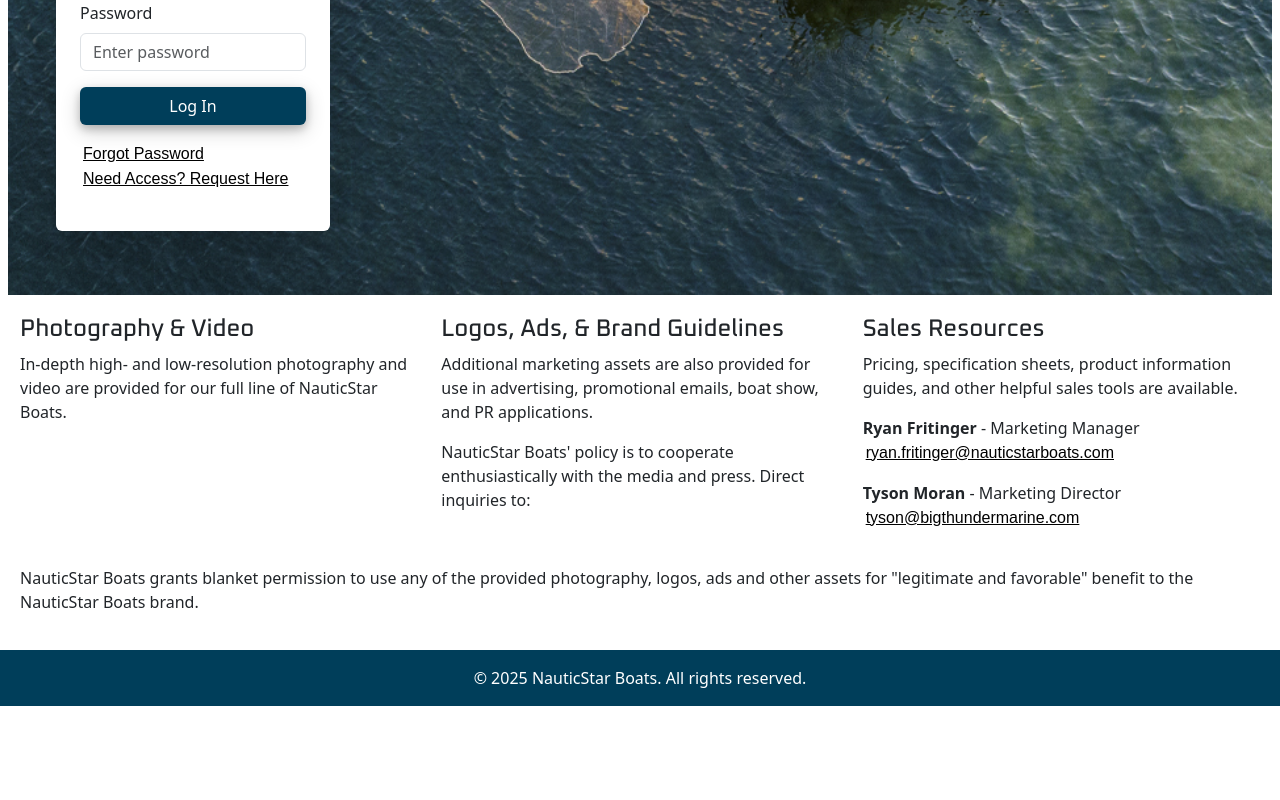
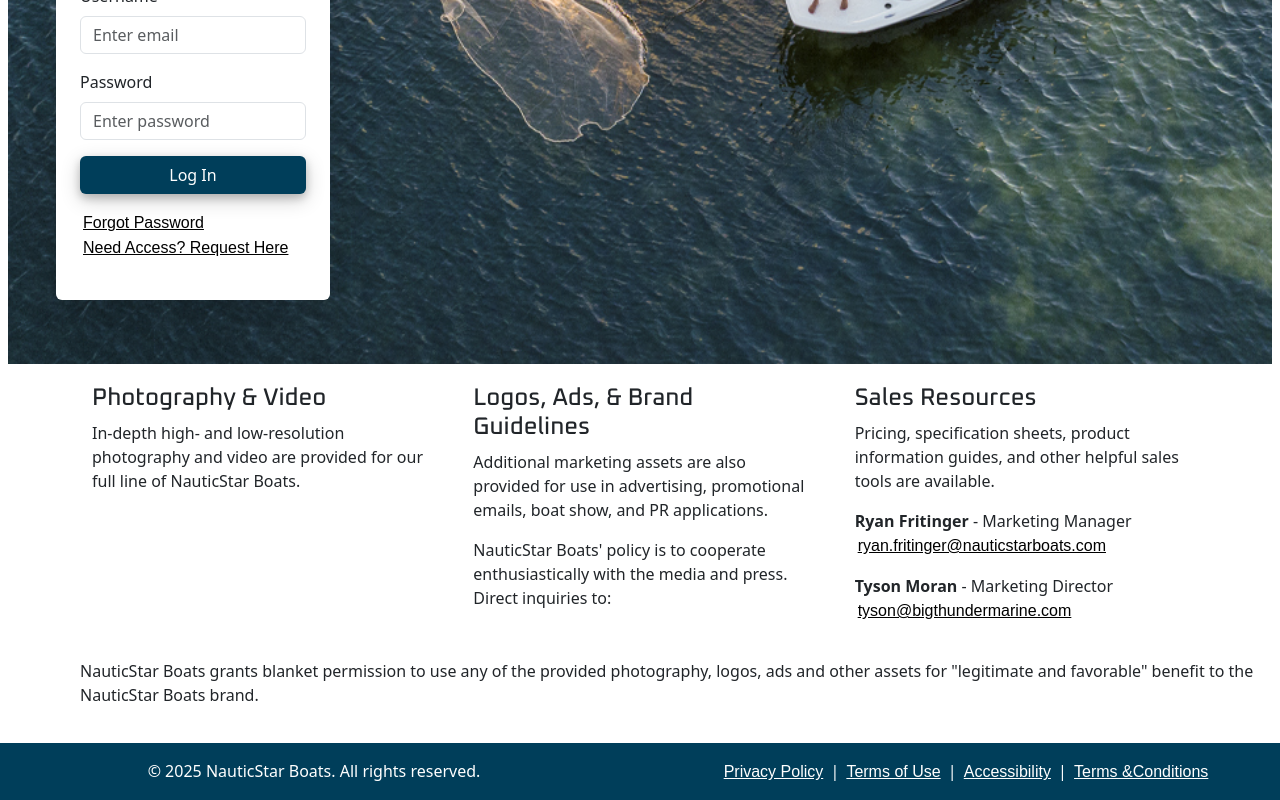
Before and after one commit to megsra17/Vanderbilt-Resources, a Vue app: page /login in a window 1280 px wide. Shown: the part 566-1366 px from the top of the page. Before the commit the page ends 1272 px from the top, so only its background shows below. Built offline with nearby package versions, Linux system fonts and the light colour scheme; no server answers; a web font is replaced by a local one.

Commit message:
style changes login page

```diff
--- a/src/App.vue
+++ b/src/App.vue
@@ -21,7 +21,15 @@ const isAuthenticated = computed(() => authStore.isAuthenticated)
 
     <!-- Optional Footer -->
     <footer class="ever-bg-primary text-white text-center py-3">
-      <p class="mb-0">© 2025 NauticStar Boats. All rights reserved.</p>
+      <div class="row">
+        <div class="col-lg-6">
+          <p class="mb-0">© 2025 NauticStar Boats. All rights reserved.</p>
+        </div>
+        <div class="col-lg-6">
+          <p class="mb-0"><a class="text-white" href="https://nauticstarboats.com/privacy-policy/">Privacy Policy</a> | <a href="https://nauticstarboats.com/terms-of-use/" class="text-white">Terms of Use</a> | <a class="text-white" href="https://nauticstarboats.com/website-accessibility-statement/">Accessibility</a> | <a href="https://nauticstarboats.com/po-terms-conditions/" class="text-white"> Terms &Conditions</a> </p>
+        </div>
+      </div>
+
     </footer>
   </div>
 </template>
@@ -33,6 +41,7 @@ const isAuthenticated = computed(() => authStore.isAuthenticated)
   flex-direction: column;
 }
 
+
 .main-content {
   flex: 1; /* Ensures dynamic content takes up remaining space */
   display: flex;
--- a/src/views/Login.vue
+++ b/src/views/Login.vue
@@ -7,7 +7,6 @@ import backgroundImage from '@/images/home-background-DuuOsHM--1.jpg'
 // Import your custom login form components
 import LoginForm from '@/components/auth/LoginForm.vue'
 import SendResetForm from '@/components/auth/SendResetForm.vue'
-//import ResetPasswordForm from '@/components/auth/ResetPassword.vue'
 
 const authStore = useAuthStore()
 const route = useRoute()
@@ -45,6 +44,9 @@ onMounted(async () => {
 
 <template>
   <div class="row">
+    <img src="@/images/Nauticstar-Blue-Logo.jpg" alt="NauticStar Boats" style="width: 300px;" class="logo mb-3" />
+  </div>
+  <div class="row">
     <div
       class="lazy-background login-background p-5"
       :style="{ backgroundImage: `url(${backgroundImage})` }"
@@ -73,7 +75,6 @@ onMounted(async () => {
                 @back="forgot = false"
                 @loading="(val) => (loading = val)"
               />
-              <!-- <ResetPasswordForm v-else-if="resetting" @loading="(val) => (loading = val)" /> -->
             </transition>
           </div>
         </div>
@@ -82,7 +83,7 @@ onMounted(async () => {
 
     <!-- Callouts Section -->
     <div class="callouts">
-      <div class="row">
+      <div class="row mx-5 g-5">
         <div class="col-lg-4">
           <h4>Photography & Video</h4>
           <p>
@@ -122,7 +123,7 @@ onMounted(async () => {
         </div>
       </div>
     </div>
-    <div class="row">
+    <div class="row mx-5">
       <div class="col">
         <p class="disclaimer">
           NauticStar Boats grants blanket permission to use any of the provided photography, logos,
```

---

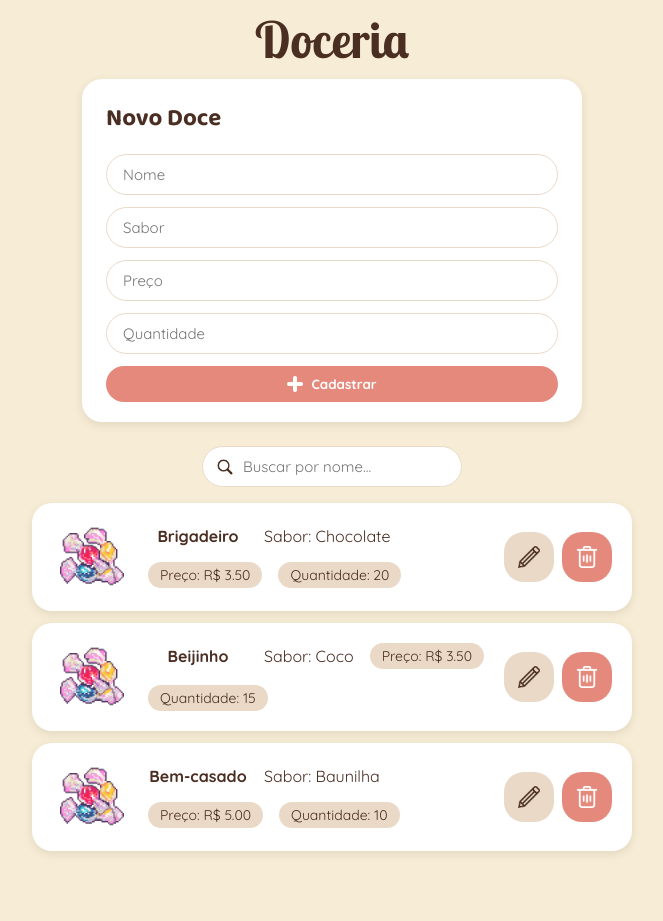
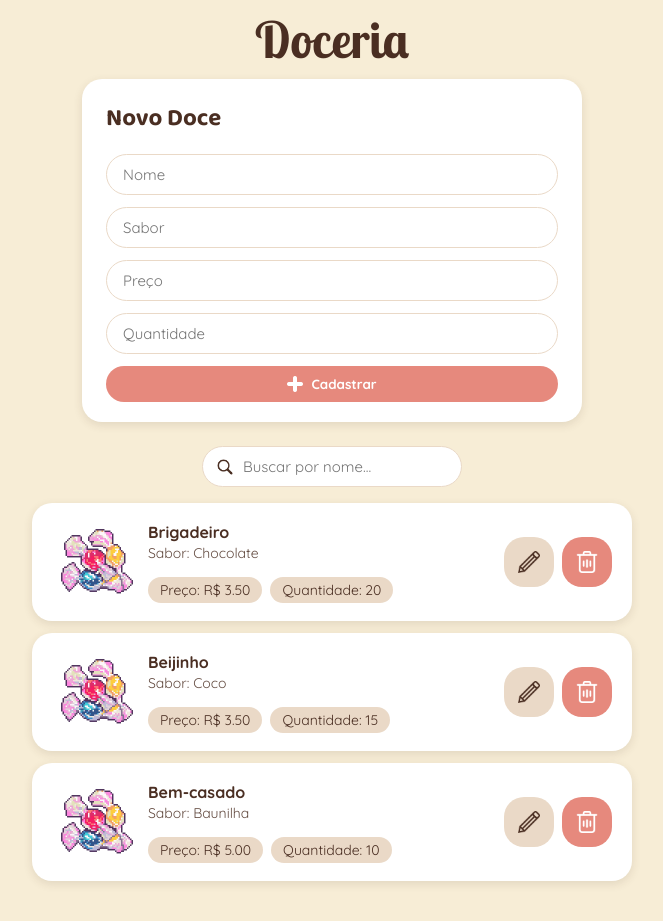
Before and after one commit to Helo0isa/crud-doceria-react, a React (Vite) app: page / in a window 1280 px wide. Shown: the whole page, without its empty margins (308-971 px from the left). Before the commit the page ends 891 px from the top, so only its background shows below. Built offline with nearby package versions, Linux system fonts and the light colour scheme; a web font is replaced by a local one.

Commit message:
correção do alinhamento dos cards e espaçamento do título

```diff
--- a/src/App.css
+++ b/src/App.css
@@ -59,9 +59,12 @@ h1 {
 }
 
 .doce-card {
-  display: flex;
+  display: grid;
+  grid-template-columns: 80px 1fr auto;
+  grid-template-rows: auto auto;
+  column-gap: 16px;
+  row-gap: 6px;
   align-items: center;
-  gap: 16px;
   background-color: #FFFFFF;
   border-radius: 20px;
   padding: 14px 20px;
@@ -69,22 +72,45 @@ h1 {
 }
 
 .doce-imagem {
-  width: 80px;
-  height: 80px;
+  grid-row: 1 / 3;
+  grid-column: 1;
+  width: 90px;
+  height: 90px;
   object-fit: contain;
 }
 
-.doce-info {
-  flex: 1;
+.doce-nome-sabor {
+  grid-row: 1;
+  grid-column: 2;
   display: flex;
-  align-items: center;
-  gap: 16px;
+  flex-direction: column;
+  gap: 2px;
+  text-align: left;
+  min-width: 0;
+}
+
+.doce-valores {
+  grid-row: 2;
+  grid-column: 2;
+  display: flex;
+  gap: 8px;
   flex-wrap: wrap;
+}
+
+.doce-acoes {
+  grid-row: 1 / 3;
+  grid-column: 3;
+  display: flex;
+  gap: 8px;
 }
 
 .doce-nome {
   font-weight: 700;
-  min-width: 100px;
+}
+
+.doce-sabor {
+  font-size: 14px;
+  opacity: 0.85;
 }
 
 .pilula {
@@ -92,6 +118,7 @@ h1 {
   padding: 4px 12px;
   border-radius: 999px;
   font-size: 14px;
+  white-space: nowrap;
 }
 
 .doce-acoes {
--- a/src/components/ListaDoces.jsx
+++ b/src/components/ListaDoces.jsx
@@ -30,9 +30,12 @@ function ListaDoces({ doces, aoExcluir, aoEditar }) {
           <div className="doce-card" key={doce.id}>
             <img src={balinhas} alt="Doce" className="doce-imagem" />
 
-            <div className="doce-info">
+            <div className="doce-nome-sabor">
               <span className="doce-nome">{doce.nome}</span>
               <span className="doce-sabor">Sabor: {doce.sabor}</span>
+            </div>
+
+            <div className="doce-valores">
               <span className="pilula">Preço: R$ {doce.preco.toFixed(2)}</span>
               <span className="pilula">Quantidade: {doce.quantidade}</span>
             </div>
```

What to do >> Check all the records above and select each line where the string "views" is found.

Response to the task >>
--- a/src/views/Login.vue
+++ b/src/views/Login.vue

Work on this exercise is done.